This week! Dan and Eric dicuss Jeffrey Toobin's piece about Michael Cohen, his history, his illegal deeds and how he turned on Trump; Rivka Galchen on the past, present and future of lunar travel and moon mythology; Adam Kirsch on Jewish philosopher Martin Buber and his beliefs about intimacy with God; Benjamin Wallace-Wells critique of David Brooks' most recent book; and Eric's experience seeing Hilton Als speak with poets Brenda Shaughnessy and Michael Dickman. Plus: the Goose shows up, on the pod and on the potty.
Dan and Eric talk about Dan's recent hosting of Yiyun Li at Bryn Mawr College, and how she knows when a short story is complete; Amy Davidson Sorkin on the Mueller report and the profanity of Trump and his cronies; Rebecca Mead's piece about Airbnb in Barcelona; Greg Jackson's current story, "Poetry," and his earlier story, "Wagner in the Desert"; Nicholas Lemann on a new biography of John Hersey; Amanda Petrusich on a Jewish jazz trumpeter who performed for the Nazis, and spent the rest of his life in gratitude to jazz for saving him, in many ways; and Dan talks about recent reading of short story writer, William Trevor. Plus, as always, so much more.
This week, Dan and Eric have a wide-ranging conversation. They discuss their respective Passover weekends, Dan's spend in DC, Eric's on Long Island; David Remnick's piece on the osmotic relationship between Donald Trump and Bibi Netanyahu; Ben Taub's remarkable piece on a relationship formed in Guantanamo Bay (plus a lot more.) The two also revisit last week's conversation about Isaac Chotiner's New Yorker Interview with Brett Easton Ellis; discuss Catherine Lacey's Gogolian new short story and the New Yorker's history of eschewing 'writer-consciousness'; and Eric recaps D.T. Max's profile of playwright Lucas Hnath. That's a lot for one episode!
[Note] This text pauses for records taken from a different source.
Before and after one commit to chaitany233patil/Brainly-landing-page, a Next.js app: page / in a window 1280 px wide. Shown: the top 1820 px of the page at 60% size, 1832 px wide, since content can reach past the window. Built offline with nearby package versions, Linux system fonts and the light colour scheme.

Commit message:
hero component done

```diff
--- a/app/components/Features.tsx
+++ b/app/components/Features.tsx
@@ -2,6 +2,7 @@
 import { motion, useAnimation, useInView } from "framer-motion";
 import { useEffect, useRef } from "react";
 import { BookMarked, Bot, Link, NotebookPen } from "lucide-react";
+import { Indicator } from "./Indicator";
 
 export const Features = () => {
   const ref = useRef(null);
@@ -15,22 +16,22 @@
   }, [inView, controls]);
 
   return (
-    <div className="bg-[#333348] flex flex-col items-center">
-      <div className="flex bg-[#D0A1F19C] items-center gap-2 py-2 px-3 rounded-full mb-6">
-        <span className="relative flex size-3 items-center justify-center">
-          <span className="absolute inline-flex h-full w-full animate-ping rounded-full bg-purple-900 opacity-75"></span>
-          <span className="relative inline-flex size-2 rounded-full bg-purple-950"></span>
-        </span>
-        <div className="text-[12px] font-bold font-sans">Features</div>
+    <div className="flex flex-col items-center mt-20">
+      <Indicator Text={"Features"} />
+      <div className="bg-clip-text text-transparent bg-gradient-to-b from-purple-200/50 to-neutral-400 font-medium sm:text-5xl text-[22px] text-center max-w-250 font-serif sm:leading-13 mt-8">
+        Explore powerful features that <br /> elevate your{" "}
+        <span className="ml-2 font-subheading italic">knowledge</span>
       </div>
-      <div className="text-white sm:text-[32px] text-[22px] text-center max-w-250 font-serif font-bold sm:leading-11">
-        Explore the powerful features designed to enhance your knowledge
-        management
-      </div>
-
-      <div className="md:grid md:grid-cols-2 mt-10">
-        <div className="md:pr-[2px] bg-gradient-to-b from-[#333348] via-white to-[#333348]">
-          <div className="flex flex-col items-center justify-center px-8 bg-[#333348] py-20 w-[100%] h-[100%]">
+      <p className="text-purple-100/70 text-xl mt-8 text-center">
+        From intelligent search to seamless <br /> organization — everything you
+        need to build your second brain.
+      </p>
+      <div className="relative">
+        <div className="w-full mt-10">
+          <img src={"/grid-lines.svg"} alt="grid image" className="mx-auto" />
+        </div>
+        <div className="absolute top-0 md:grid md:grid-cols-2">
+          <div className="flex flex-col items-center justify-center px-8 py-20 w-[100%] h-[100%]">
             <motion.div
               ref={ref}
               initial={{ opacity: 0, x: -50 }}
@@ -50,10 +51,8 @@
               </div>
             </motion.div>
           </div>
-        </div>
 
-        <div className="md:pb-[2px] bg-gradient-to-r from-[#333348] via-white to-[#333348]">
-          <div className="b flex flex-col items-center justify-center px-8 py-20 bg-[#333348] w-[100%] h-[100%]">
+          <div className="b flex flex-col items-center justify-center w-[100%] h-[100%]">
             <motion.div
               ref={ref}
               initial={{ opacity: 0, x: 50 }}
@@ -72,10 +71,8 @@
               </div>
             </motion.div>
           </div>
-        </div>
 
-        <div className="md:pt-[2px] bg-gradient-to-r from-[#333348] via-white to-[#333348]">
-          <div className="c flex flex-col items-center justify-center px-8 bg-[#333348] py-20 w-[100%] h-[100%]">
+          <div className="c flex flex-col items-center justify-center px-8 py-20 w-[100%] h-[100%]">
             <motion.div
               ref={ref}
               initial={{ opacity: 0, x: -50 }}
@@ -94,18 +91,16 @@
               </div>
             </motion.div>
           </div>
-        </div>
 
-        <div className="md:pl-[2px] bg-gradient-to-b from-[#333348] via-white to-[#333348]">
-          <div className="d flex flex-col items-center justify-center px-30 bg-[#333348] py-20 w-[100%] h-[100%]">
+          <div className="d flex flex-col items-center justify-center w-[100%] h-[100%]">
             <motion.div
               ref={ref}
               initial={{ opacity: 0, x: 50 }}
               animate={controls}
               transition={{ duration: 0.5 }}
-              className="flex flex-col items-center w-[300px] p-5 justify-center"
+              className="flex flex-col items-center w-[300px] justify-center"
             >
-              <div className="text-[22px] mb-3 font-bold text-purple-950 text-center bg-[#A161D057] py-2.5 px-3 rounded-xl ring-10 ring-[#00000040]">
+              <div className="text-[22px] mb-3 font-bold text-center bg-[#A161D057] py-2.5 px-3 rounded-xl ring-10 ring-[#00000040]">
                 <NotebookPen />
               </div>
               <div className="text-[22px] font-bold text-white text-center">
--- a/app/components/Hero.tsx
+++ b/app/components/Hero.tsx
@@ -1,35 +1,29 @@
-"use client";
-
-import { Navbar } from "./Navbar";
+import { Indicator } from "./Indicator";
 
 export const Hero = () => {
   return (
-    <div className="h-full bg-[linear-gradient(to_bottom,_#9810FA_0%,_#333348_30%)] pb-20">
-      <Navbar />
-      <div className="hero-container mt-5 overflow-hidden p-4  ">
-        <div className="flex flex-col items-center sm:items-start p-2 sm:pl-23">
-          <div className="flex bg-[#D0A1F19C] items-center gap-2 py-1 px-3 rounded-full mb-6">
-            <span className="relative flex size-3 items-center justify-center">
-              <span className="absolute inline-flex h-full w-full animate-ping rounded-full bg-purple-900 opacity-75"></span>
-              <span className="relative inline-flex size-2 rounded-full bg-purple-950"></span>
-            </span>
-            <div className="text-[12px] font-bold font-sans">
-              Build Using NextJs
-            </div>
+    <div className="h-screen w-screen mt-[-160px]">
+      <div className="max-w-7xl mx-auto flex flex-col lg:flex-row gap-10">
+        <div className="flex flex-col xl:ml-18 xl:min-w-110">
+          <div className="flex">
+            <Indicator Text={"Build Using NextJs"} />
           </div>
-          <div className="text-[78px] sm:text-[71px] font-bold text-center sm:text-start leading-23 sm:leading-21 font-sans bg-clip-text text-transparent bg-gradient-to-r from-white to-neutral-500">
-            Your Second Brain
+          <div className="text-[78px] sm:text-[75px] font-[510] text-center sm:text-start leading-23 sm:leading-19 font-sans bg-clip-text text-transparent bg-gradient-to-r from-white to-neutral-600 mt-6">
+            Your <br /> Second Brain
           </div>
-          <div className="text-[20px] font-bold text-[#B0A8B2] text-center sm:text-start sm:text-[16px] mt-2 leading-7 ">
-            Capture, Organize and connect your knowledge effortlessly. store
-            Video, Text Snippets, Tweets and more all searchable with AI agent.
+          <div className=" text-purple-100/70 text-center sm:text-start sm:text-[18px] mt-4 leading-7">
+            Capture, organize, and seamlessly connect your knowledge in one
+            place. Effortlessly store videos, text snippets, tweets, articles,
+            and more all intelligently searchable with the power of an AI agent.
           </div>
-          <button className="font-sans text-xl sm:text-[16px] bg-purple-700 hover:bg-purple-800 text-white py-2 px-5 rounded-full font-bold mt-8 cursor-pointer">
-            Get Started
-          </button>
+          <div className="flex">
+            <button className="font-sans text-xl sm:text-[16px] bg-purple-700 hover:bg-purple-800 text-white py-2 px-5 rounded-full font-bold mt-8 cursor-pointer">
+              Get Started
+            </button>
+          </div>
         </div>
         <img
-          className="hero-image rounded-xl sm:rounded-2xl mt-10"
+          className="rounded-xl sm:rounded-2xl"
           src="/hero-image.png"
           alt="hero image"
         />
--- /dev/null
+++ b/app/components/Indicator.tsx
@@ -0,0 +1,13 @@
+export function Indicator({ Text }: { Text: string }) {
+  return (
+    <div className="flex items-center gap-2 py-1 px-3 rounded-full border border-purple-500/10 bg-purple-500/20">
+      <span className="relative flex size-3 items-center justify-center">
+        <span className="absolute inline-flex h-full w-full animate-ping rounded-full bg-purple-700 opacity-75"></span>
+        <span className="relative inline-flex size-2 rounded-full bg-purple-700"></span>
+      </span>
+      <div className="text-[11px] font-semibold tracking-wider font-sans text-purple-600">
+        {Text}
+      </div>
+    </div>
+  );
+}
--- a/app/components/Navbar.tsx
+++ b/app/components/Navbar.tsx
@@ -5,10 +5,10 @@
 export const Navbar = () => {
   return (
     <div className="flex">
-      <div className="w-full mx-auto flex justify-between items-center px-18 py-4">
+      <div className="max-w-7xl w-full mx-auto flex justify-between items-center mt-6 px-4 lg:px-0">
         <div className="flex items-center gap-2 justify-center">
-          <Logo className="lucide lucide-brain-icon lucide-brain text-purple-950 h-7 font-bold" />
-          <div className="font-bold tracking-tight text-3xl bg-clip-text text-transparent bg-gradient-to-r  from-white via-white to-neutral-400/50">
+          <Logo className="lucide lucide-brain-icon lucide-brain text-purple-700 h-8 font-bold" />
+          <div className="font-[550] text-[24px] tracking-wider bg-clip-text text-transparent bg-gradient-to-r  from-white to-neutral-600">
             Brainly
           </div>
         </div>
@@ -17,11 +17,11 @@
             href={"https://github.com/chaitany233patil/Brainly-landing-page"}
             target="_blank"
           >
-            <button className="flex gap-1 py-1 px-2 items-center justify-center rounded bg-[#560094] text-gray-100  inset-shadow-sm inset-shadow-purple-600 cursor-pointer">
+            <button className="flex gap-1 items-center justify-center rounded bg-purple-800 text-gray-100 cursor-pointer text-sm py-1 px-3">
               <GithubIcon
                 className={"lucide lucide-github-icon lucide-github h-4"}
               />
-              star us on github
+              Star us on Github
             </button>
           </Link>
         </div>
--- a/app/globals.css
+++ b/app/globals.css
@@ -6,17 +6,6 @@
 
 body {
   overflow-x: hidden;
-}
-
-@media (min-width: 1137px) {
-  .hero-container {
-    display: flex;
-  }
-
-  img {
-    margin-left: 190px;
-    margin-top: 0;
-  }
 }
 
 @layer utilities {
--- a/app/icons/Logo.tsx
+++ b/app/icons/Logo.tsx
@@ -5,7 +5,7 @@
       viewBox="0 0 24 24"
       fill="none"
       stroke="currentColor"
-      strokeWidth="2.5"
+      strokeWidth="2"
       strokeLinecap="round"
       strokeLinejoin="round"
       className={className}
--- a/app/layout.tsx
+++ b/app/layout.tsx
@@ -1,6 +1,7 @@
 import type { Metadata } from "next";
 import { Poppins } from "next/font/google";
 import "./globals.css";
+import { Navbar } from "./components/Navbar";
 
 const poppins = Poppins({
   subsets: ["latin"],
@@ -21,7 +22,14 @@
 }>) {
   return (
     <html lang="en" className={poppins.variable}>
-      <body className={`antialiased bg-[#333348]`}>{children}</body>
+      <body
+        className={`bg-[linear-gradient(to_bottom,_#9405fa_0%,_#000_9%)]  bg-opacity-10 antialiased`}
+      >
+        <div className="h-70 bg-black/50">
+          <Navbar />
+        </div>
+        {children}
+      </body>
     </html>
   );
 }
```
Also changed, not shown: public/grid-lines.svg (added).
Dan and Eric talk about how tired they tend to get every April; Toobin's reporting on William Barr (is he just doing Trump's bidding? All signs point to yes.); Jonathan Dee's excellent review of a Nelson Algren biography; Pat Barker and her harrowing yet witty short story; the Isaac Chotiner/Bret Easton Ellis interview that went viral; and Hilton Als' very critical review of Sam Gold's production of King Lear.